Is it because I’m getting old? It has to be because I’m getting old.
I’m more unfolding out of bed in the morning rather than jumping out of it. That loaded baked potato loads up around my midsection a lot easier and it’s a lot harder to get off. I really knew Father Time had his hand on my arthritic shoulder the morning I went to read my newspaper and had to lift up my glasses to see the words clearly.
(I’m wearing what they call “progressive lenses” now. Pretty much means I’m progressing toward a gold-plated AARP card.)
So that’s to what I attributed my reaction when I read Wednesday that ACC basketball coaches unanimously endorsed a plan that would have put every Division I team into the 2021 NCAA tournament.
All 357 of them.
Three-hundred. And fifty-seven.
Wait … wait … yep, there’s the indigestion again.
Some national basketball pundits jumped on board quickly. They thought this would be a big shot in the arm for this coming college basketball season when last season ended before the NCAA tournament could even tip off, wiped away by the COVID-19 pandemic.
Why stop at March Madness, they said, when you can have Mid-June Madness? The ACC coaches threw their full-throated support behind it.
“This is not a regular season,” Duke coach Mike Krzyzewski said in a statement. “It is clearly an irregular season that will require something different. Our sport needs to be agile and creative.”
Here’s the deal: Nothing becomes more agile by adding a ton of unnecessary weight to it.
Adding every team to the bracket would make the NCAA tournament different, but would it necessarily make the tournament better? Will more games mean more interest? I mean, the NCAA tournament already is one of the most popular events in a college sports calendar. What would adding every team in the Big Sky do to make it better?
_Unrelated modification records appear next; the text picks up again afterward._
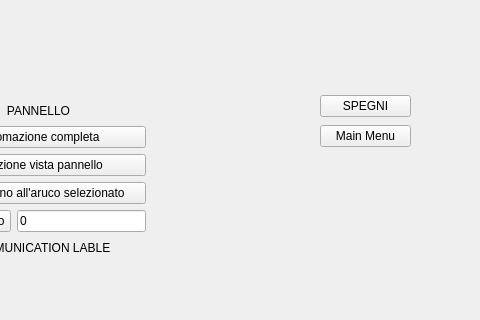
Old version of the form QT/screen_automazione.ui in the repository alma-x/ur3-control; both pictures show x 220 to 700 and y 0 to 320 of the 700 by 605 pixel window.
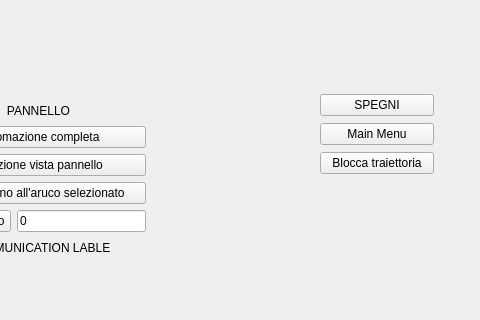
New version of the form.

Commit message: stop traiettoria

Patch:
```diff
--- a/QT/screen_automazione.ui
+++ b/QT/screen_automazione.ui
@@ -24,8 +24,8 @@
     <rect>
      <x>540</x>
      <y>93</y>
-     <width>91</width>
-     <height>58</height>
+     <width>114</width>
+     <height>83</height>
     </rect>
    </property>
    <layout class="QVBoxLayout" name="verticalLayout">
@@ -43,9 +43,16 @@
       </property>
      </widget>
     </item>
+    <item>
+     <widget class="QPushButton" name="pushButton_7">
+      <property name="text">
+       <string>Blocca traiettoria</string>
+      </property>
+     </widget>
+    </item>
    </layout>
   </widget>
-  <widget class="QWidget" name="">
+  <widget class="QWidget" name="layoutWidget">
    <property name="geometry">
     <rect>
      <x>151</x>
```
Left out of the diff: 37 changed lines with no effect on the pictures. The commit also changes 3 other files.
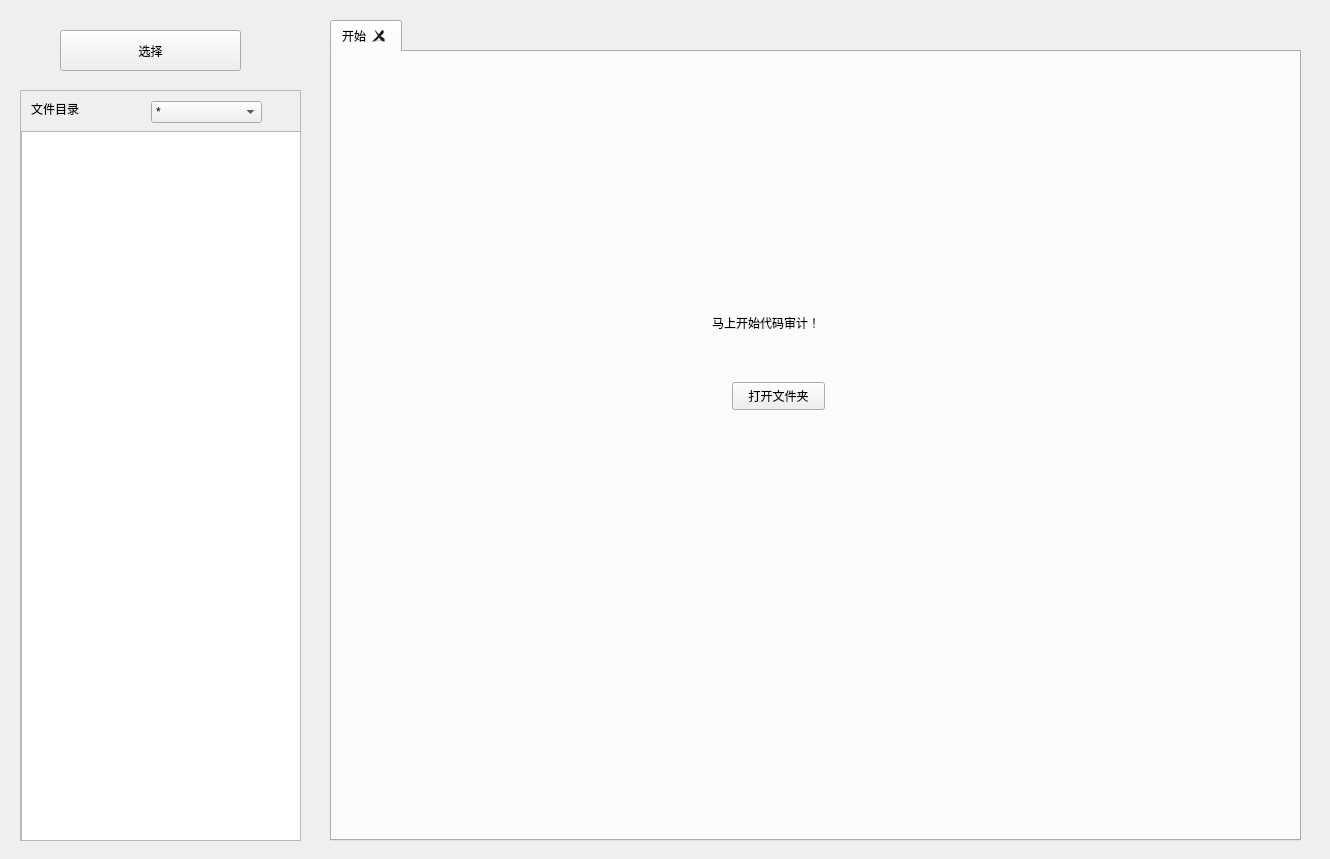
First picture: the form in UI/codeAudit/codeAuditWidget.ui, repository Whitepinkwolf/Code-Reviewer-Porject, before the edit.
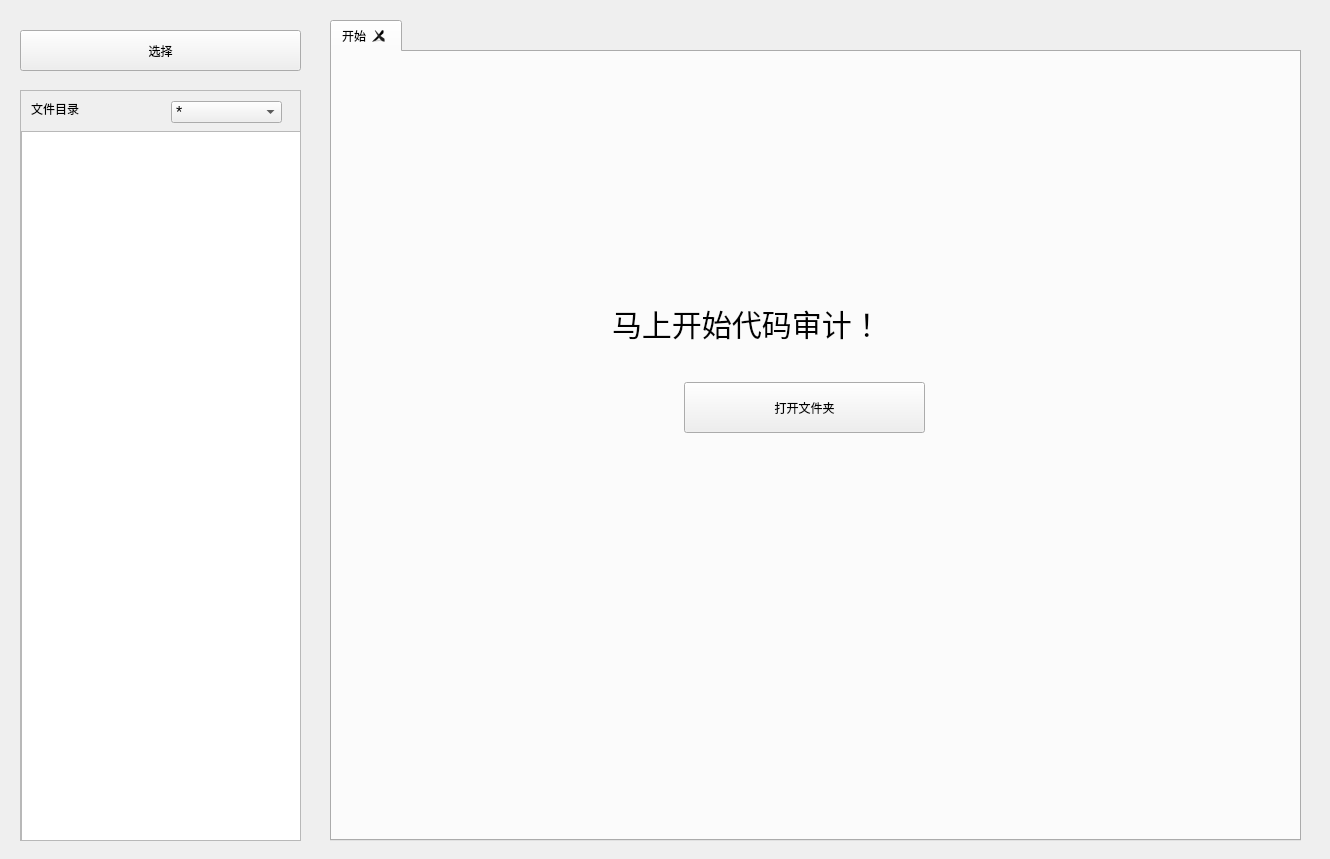
Second picture: the form after the edit. Custom widgets are drawn as their Qt base class.

The edit to the form file:
```diff
--- a/UI/codeAudit/codeAuditWidget.ui
+++ b/UI/codeAudit/codeAuditWidget.ui
@@ -13,6 +13,20 @@
   <property name="windowTitle">
    <string>Form</string>
   </property>
+  <property name="styleSheet">
+   <string notr="true">/* 设置ComboBox字体大小为16 */
+QComboBox {
+    font-size: 16px;
+}
+
+/* 设置PushButton中设定的菜单字体大小为16 */
+QPushButton::menu {
+    font-size: 16px;
+}
+QTabWidget::tab {
+    font-size: 16px;
+}</string>
+  </property>
   <widget class="QScrollArea" name="scrollArea">
    <property name="geometry">
     <rect>
@@ -60,7 +74,7 @@
     <widget class="QComboBox" name="ChooseComboBox">
      <property name="geometry">
       <rect>
-       <x>130</x>
+       <x>150</x>
        <y>10</y>
        <width>111</width>
        <height>22</height>
@@ -98,6 +112,12 @@
      <height>821</height>
     </rect>
    </property>
+   <property name="styleSheet">
+    <string notr="true">QTabWidget::tab {
+    font-size: 16px;
+}
+</string>
+   </property>
    <property name="currentIndex">
     <number>0</number>
    </property>
@@ -117,12 +137,18 @@
     <widget class="QLabel" name="label_2">
      <property name="geometry">
       <rect>
-       <x>380</x>
+       <x>280</x>
        <y>230</y>
-       <width>211</width>
+       <width>401</width>
        <height>81</height>
       </rect>
      </property>
+     <property name="styleSheet">
+      <string notr="true">QLabel {
+    font-size: 30px; 
+	qproperty-alignment: AlignCenter;
+}</string>
+     </property>
      <property name="text">
       <string>马上开始代码审计！</string>
      </property>
@@ -130,10 +156,10 @@
     <widget class="QPushButton" name="OpenPushButton">
      <property name="geometry">
       <rect>
-       <x>400</x>
+       <x>352</x>
        <y>330</y>
-       <width>93</width>
-       <height>28</height>
+       <width>241</width>
+       <height>51</height>
       </rect>
      </property>
      <property name="text">
@@ -145,9 +171,9 @@
   <widget class="codeAuditMenuButton" name="ChooseActionPushButton">
    <property name="geometry">
     <rect>
-     <x>60</x>
+     <x>20</x>
      <y>30</y>
-     <width>181</width>
+     <width>281</width>
      <height>41</height>
     </rect>
    </property>
```
Left out of the diff: 2 changed lines with no effect on the pictures.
A 357-team, all-in basketball tournament is a gimmick. The 2020 calendar has been gimmicky enough — competition bubbles, murder hornets and the like. We don’t need to add any more gimmicks to the slate, especially gimmicks simply for gimmicks’ sake.
Could it allow for some obscure Summit League team to tear through the early parts of the bracket? Sure. Cinderellas are fun. They always are. But blue-bloods drive the bus. Loyola Chicago and George Mason are cool. People still pay more attention to Kentucky and Kansas and Duke.
Look, back when I was you kids’ age, we had 64 teams on one channel and y’know what? We were thankful for what we had.
Anyway, Dan Gavitt, the NCAA’s senior vice president of basketball, soothed most of my heartburn Thursday when he essentially said “no thanks” to the ACC’s everyone-in-the-pool concept. Mr. Gavitt, I raise my glass of Metamucil to you.
Does it make me a cranky old fogey? Pretty much, yeah. But I’m of the opinion that, especially in these stress-filled and frustrating days, if we’re going to make any changes to anything, they need to be changes for the better, not just for the sake of change.